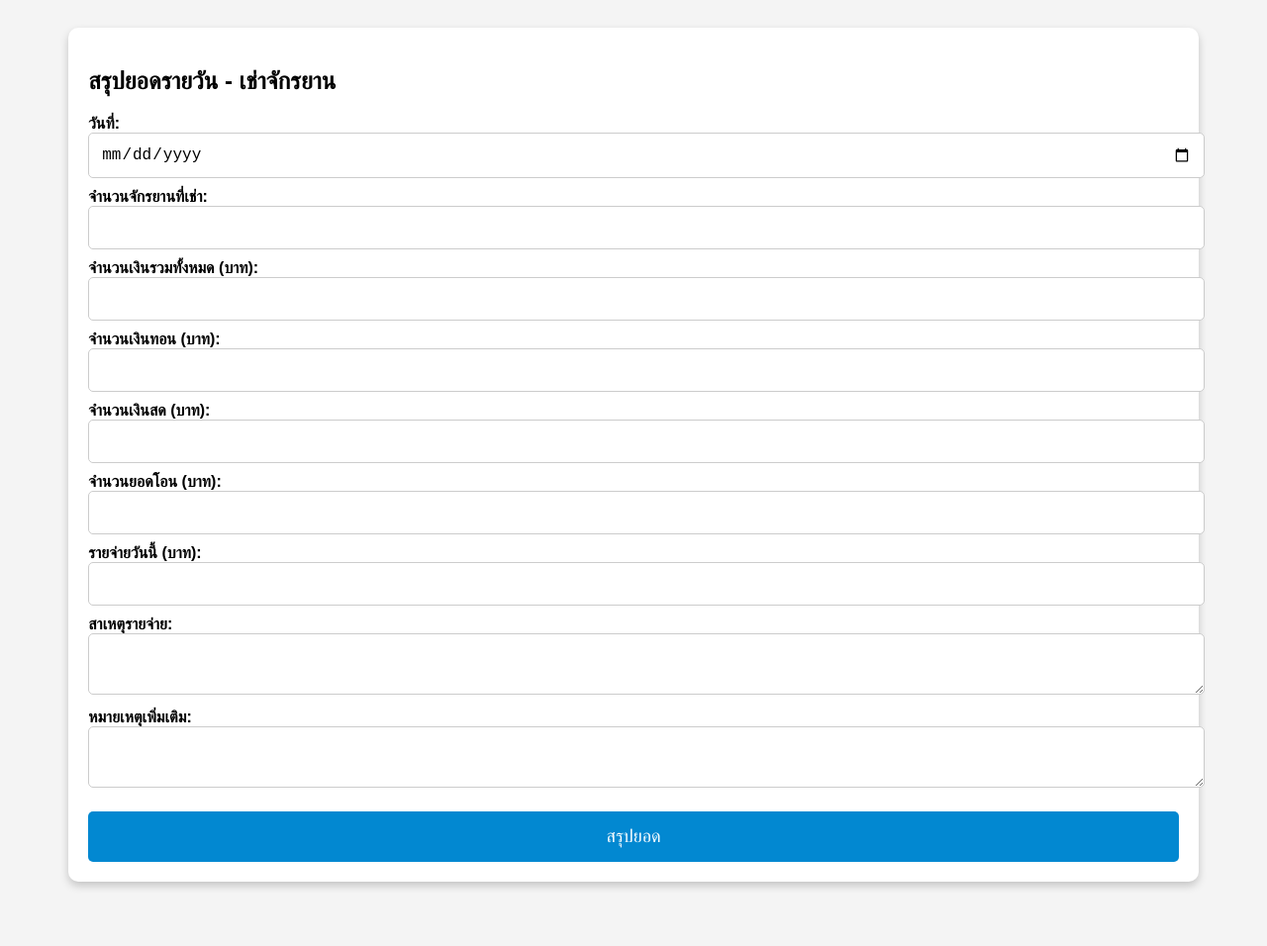
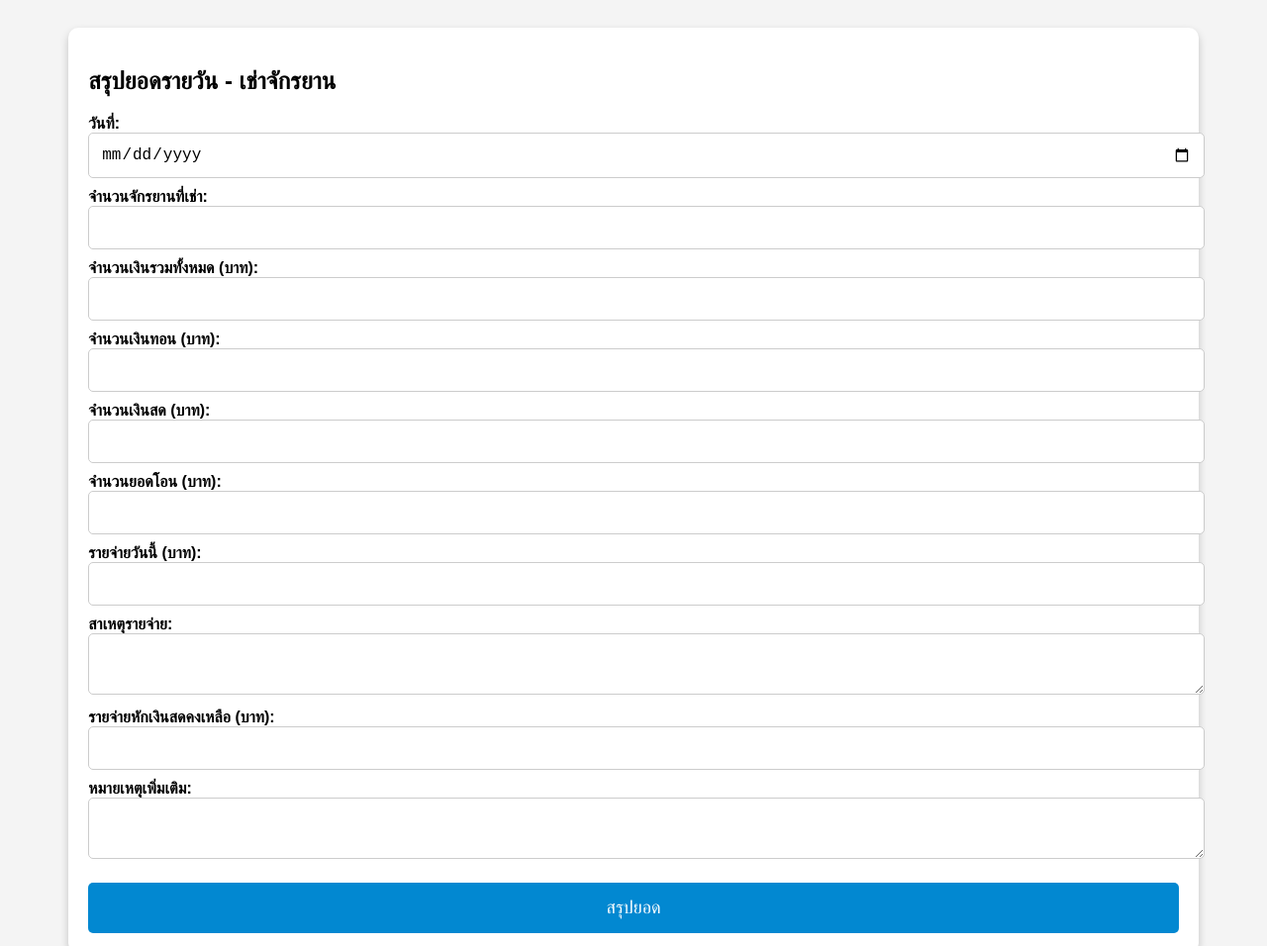
Before and after one commit to kanchon2544/Bike-Rent, a plain HTML site: page index.html in a window 1280 px wide. Shown: the top 956 px of the page at 99% size. Before the commit the page ends 919 px from the top, so only its background shows below. Drawn offline with Linux system fonts and the light colour scheme.

Commit message:
Update index.html

```diff
--- a/index.html
+++ b/index.html
@@ -86,6 +86,9 @@
         <label>สาเหตุรายจ่าย:</label>
         <textarea id="expenseReason"></textarea>
 
+        <label>รายจ่ายหักเงินสดคงเหลือ (บาท):</label>
+        <input type="number" id="expense" min="0">
+
         <label>หมายเหตุเพิ่มเติม:</label>
         <textarea id="notes"></textarea>
 
```
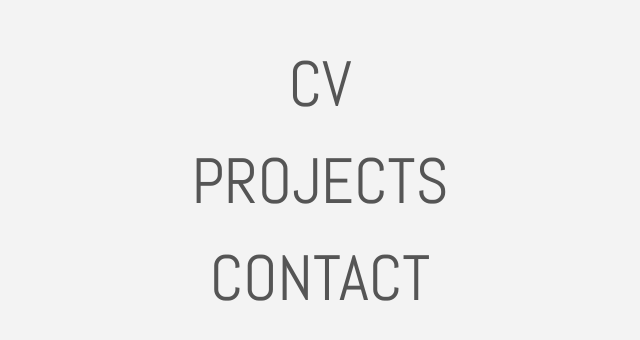
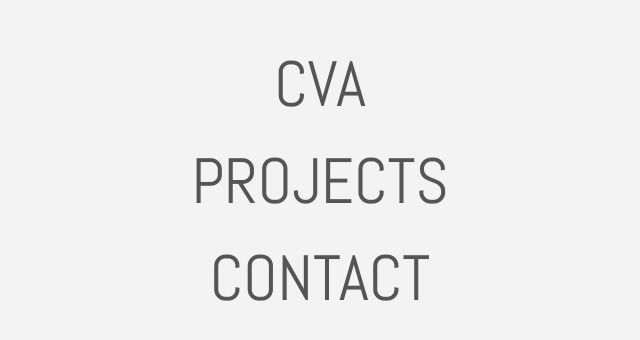
Before and after one commit to Fergmux/www.fergmux.com, a plain HTML site: page src/index.html in a window 1280 px wide. Shown: the part 214-554 px from the top of the page, without its empty margins (320-960 px from the left). Drawn offline with nearby package versions, Linux system fonts and the light colour scheme.

Commit message:
update cv wordiig

```diff
--- a/src/index.html
+++ b/src/index.html
@@ -81,7 +81,7 @@
 			<div class="list-container">
 				<ul id="main-list">
 					<li>
-						<span><a href="/cv.html">CV</a></span>
+						<span><a href="/cv.html">CVA</a></span>
 					</li>
 					<li>
 						<span id="expandable">PROJECTS</span>
```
◇ ◇ ◇ ◇ ◇ ◇ ◇
Word for word, print every record, and leave out any picture.

Before and after one commit to kanchon2544/Bike-Rent, a plain HTML site: page index.html in a window 1280 px wide. Shown: the top 956 px of the page at 99% size. Before the commit the page ends 919 px from the top, so only its background shows below. Drawn offline with Linux system fonts and the light colour scheme.

Commit message:
Update index.html

```diff
--- a/index.html
+++ b/index.html
@@ -86,6 +86,9 @@
         <label>สาเหตุรายจ่าย:</label>
         <textarea id="expenseReason"></textarea>
 
+        <label>รายจ่ายหักเงินสดคงเหลือ (บาท):</label>
+        <input type="number" id="expense" min="0">
+
         <label>หมายเหตุเพิ่มเติม:</label>
         <textarea id="notes"></textarea>
 
```
Before and after one commit to Fergmux/www.fergmux.com, a plain HTML site: page src/index.html in a window 1280 px wide. Shown: the part 214-554 px from the top of the page, without its empty margins (320-960 px from the left). Drawn offline with nearby package versions, Linux system fonts and the light colour scheme.

Commit message:
update cv wordiig

```diff
--- a/src/index.html
+++ b/src/index.html
@@ -81,7 +81,7 @@
 			<div class="list-container">
 				<ul id="main-list">
 					<li>
-						<span><a href="/cv.html">CV</a></span>
+						<span><a href="/cv.html">CVA</a></span>
 					</li>
 					<li>
 						<span id="expandable">PROJECTS</span>
```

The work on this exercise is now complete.